**RECORDS FOR THIS TASK:**
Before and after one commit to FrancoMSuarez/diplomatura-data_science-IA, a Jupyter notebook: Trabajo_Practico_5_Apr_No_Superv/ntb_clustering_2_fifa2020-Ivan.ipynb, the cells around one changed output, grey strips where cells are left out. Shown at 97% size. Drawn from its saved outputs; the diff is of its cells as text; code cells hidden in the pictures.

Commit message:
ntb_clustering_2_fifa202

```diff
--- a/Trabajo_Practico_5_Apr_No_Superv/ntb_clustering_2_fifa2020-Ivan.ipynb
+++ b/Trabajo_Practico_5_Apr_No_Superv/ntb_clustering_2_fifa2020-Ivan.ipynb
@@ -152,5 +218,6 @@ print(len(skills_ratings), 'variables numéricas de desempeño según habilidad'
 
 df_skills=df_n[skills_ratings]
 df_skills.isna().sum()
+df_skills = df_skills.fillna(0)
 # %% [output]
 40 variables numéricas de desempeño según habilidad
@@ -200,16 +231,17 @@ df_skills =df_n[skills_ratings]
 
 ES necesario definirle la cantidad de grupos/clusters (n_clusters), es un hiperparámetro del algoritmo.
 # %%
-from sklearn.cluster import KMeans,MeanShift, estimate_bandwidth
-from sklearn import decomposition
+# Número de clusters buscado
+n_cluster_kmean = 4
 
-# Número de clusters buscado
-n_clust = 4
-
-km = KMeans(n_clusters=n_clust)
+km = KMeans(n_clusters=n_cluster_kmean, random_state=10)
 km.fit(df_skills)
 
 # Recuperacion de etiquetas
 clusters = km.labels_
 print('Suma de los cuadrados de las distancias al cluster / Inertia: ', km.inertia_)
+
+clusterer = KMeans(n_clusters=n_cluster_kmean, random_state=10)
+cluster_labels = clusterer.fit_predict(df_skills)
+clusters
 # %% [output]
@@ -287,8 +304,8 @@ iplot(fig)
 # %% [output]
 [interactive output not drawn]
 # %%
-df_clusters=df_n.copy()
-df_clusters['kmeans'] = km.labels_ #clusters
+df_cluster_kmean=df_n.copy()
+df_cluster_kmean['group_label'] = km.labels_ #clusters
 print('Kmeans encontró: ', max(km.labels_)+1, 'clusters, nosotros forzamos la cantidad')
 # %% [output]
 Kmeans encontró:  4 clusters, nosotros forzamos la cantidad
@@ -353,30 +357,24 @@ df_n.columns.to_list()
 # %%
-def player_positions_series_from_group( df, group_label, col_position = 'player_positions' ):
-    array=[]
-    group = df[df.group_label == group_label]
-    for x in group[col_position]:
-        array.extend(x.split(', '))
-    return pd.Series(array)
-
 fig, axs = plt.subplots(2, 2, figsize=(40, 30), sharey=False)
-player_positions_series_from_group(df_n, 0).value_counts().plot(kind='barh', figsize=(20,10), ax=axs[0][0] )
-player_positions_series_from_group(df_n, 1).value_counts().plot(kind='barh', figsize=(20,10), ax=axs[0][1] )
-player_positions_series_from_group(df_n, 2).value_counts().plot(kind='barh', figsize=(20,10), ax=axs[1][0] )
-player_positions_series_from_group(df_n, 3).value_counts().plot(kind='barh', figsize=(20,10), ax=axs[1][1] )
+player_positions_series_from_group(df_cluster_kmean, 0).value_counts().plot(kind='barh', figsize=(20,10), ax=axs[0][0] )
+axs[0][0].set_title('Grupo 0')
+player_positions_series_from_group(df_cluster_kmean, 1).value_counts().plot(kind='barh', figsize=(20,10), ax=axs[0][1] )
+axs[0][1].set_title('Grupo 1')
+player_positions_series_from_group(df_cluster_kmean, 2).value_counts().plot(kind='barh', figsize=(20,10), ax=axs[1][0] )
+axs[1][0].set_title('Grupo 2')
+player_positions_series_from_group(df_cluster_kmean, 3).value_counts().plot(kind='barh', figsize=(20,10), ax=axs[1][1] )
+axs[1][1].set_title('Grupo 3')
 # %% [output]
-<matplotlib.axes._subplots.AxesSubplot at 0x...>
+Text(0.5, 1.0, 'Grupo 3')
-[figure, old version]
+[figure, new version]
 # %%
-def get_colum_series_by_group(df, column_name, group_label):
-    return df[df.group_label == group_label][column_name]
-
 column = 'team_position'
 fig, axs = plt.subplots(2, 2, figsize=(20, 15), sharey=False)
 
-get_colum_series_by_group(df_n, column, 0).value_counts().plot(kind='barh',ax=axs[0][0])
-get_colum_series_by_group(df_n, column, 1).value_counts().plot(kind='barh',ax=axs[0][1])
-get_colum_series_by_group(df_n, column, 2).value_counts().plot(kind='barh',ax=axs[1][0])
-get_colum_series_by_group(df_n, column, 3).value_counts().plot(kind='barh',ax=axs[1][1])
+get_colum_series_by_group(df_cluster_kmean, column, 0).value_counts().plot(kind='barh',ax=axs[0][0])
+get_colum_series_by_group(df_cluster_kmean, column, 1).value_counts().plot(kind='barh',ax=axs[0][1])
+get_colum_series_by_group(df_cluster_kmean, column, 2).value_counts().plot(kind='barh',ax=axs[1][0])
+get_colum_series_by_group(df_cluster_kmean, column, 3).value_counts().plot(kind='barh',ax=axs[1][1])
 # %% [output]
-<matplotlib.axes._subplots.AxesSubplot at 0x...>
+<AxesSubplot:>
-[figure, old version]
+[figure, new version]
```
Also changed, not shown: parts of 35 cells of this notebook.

**TASK:** Return every line of the material above exactly.

**WRITTEN SOLUTION:**
Before and after one commit to FrancoMSuarez/diplomatura-data_science-IA, a Jupyter notebook: Trabajo_Practico_5_Apr_No_Superv/ntb_clustering_2_fifa2020-Ivan.ipynb, the cells around one changed output, grey strips where cells are left out. Shown at 97% size. Drawn from its saved outputs; the diff is of its cells as text; code cells hidden in the pictures.

Commit message:
ntb_clustering_2_fifa202

```diff
--- a/Trabajo_Practico_5_Apr_No_Superv/ntb_clustering_2_fifa2020-Ivan.ipynb
+++ b/Trabajo_Practico_5_Apr_No_Superv/ntb_clustering_2_fifa2020-Ivan.ipynb
@@ -152,5 +218,6 @@ print(len(skills_ratings), 'variables numéricas de desempeño según habilidad'
 
 df_skills=df_n[skills_ratings]
 df_skills.isna().sum()
+df_skills = df_skills.fillna(0)
 # %% [output]
 40 variables numéricas de desempeño según habilidad
@@ -200,16 +231,17 @@ df_skills =df_n[skills_ratings]
 
 ES necesario definirle la cantidad de grupos/clusters (n_clusters), es un hiperparámetro del algoritmo.
 # %%
-from sklearn.cluster import KMeans,MeanShift, estimate_bandwidth
-from sklearn import decomposition
+# Número de clusters buscado
+n_cluster_kmean = 4
 
-# Número de clusters buscado
-n_clust = 4
-
-km = KMeans(n_clusters=n_clust)
+km = KMeans(n_clusters=n_cluster_kmean, random_state=10)
 km.fit(df_skills)
 
 # Recuperacion de etiquetas
 clusters = km.labels_
 print('Suma de los cuadrados de las distancias al cluster / Inertia: ', km.inertia_)
+
+clusterer = KMeans(n_clusters=n_cluster_kmean, random_state=10)
+cluster_labels = clusterer.fit_predict(df_skills)
+clusters
 # %% [output]
@@ -287,8 +304,8 @@ iplot(fig)
 # %% [output]
 [interactive output not drawn]
 # %%
-df_clusters=df_n.copy()
-df_clusters['kmeans'] = km.labels_ #clusters
+df_cluster_kmean=df_n.copy()
+df_cluster_kmean['group_label'] = km.labels_ #clusters
 print('Kmeans encontró: ', max(km.labels_)+1, 'clusters, nosotros forzamos la cantidad')
 # %% [output]
 Kmeans encontró:  4 clusters, nosotros forzamos la cantidad
@@ -353,30 +357,24 @@ df_n.columns.to_list()
 # %%
-def player_positions_series_from_group( df, group_label, col_position = 'player_positions' ):
-    array=[]
-    group = df[df.group_label == group_label]
-    for x in group[col_position]:
-        array.extend(x.split(', '))
-    return pd.Series(array)
-
 fig, axs = plt.subplots(2, 2, figsize=(40, 30), sharey=False)
-player_positions_series_from_group(df_n, 0).value_counts().plot(kind='barh', figsize=(20,10), ax=axs[0][0] )
-player_positions_series_from_group(df_n, 1).value_counts().plot(kind='barh', figsize=(20,10), ax=axs[0][1] )
-player_positions_series_from_group(df_n, 2).value_counts().plot(kind='barh', figsize=(20,10), ax=axs[1][0] )
-player_positions_series_from_group(df_n, 3).value_counts().plot(kind='barh', figsize=(20,10), ax=axs[1][1] )
+player_positions_series_from_group(df_cluster_kmean, 0).value_counts().plot(kind='barh', figsize=(20,10), ax=axs[0][0] )
+axs[0][0].set_title('Grupo 0')
+player_positions_series_from_group(df_cluster_kmean, 1).value_counts().plot(kind='barh', figsize=(20,10), ax=axs[0][1] )
+axs[0][1].set_title('Grupo 1')
+player_positions_series_from_group(df_cluster_kmean, 2).value_counts().plot(kind='barh', figsize=(20,10), ax=axs[1][0] )
+axs[1][0].set_title('Grupo 2')
+player_positions_series_from_group(df_cluster_kmean, 3).value_counts().plot(kind='barh', figsize=(20,10), ax=axs[1][1] )
+axs[1][1].set_title('Grupo 3')
 # %% [output]
-<matplotlib.axes._subplots.AxesSubplot at 0x...>
+Text(0.5, 1.0, 'Grupo 3')
-[figure, old version]
+[figure, new version]
 # %%
-def get_colum_series_by_group(df, column_name, group_label):
-    return df[df.group_label == group_label][column_name]
-
 column = 'team_position'
 fig, axs = plt.subplots(2, 2, figsize=(20, 15), sharey=False)
 
-get_colum_series_by_group(df_n, column, 0).value_counts().plot(kind='barh',ax=axs[0][0])
-get_colum_series_by_group(df_n, column, 1).value_counts().plot(kind='barh',ax=axs[0][1])
-get_colum_series_by_group(df_n, column, 2).value_counts().plot(kind='barh',ax=axs[1][0])
-get_colum_series_by_group(df_n, column, 3).value_counts().plot(kind='barh',ax=axs[1][1])
+get_colum_series_by_group(df_cluster_kmean, column, 0).value_counts().plot(kind='barh',ax=axs[0][0])
+get_colum_series_by_group(df_cluster_kmean, column, 1).value_counts().plot(kind='barh',ax=axs[0][1])
+get_colum_series_by_group(df_cluster_kmean, column, 2).value_counts().plot(kind='barh',ax=axs[1][0])
+get_colum_series_by_group(df_cluster_kmean, column, 3).value_counts().plot(kind='barh',ax=axs[1][1])
 # %% [output]
-<matplotlib.axes._subplots.AxesSubplot at 0x...>
+<AxesSubplot:>
-[figure, old version]
+[figure, new version]
```
Also changed, not shown: parts of 35 cells of this notebook.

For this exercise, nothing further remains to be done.